For us, it’s just really a time to catch up with each other. We’re all so busy, my brother has a new family, I’m down in New York, they’re all still up in New England. It’s just kind of the rare opportunity to slow down and be together as a family, because we did grow up with a small family, and I’m really close with everybody. Obviously, they get to spend more time with each other than I do, but when I do get to go and participate, it’s really, really special for me, and I hope it’s special for them.
For New Yorkers outsourcing Thanksgiving dinner this year, db Bistro Moderne will be offering a special holiday menu.
An Italian-American Feast
Iron Chef judge and founder, Prova Pizzabar
New York City
Italian meets American in Donatella Arpaia’s Italian sausage stuffing, created by her parents when they came to the United States over 50 years ago.
The Dish: Every person tends to bring their own cultural heritage to Thanksgiving. Instead of the traditional bread stuffing, my parents created a sausage mushroom risotto stuffing, using Arborio rice and wild rice—combining the Italian rice with the whole American harvest rice. You’re kind of taking the base of risotto, but also adding harvest wild rice, and then all the juices from the turkey.
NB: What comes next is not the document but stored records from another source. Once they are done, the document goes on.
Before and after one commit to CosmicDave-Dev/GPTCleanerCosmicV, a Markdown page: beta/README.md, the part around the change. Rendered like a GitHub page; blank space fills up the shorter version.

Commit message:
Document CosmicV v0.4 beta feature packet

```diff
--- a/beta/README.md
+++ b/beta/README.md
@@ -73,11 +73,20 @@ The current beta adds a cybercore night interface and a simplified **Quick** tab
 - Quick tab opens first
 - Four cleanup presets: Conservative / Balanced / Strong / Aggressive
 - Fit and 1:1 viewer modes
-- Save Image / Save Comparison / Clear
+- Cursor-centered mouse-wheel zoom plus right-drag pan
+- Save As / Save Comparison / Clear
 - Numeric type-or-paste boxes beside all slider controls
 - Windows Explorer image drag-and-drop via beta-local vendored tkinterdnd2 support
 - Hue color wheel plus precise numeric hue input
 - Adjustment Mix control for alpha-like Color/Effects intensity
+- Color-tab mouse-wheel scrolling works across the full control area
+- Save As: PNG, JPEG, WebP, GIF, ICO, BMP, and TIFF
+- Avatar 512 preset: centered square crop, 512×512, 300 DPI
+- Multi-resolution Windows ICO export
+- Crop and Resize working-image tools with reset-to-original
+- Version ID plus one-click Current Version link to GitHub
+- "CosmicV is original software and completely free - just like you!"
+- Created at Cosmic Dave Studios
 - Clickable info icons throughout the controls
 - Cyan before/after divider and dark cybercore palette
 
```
This is a dish that my mom and dad created here. They were born in Italy, and they created this original dish that I grew up with, that now I make as well for Thanksgiving. We’ve been doing this ever since I was a child, so it’s the only stuffing I’ve had. With Thanksgiving being such an American holiday, this is very much my parents’ twist on it—and it happens to be really delicious, most importantly.
I was born in the United States, but I spent every summer in Italy, in my mom’s birthplace, Bari, and Naples, my father’s. I’ve always felt like I had one foot in the New World and one in the Old World. My summers spent in Italy absolutely affect my cooking style, and everything about my food sensibility comes from there.
What I love about this dish is it absolutely reflects my upbringing: I was this American girl that grew up in Long Island, but with my roots and my summers in Italy, I relate to both worlds. The dish kind of reflects me, the two cultures and roots.
The Scene: When I was young, everyone came to my family’s little home, and we used to set up in the basement for 30 to 35 people. When you get older, it kind of diminishes. But now that I have my own home—and we traditionally do it in my home in Connecticut—it’s grown again to 30 to 35. The amount of people keeps growing.
It’s obscene amounts of food, and it’s a bunch of Italians. It’s a great day of all-day eating festivities, with a bunch of Italians discussing the food at length. Everyone’s a chef, and everyone has large opinions looming around. Everyone’s an Iron Chef judge in my family, it seems, everyone’s a critic—my husband thinks it’s hysterical.
But I love it. I grew up with the big family Thanksgiving, and Christmas is huge, too. I love to host it at my home. It’s what it’s all about.
And I don’t know what it is, but especially with the holidays, I end up doing all the dishes that I grew up with. There have been times where I’ve tried to do something different and break the mold, but everyone, including me, is like, “No, but I miss Mommy’s mushrooms …” It’s part of our sense history of childhood, and I think everyone has that in common. You have a certain taste or whiff of something and it brings you back to your childhood, and memories of parents, or people that are no longer with us.
I think that’s what the holidays are part of. I think the food and the smells really bring back so many memories for so many people, and I think that’s what’s very special about Thanksgiving. It’s really important, now that I’m a mom, that I pass on these traditions. And I do.
Interviews have been edited for clarity and brevity.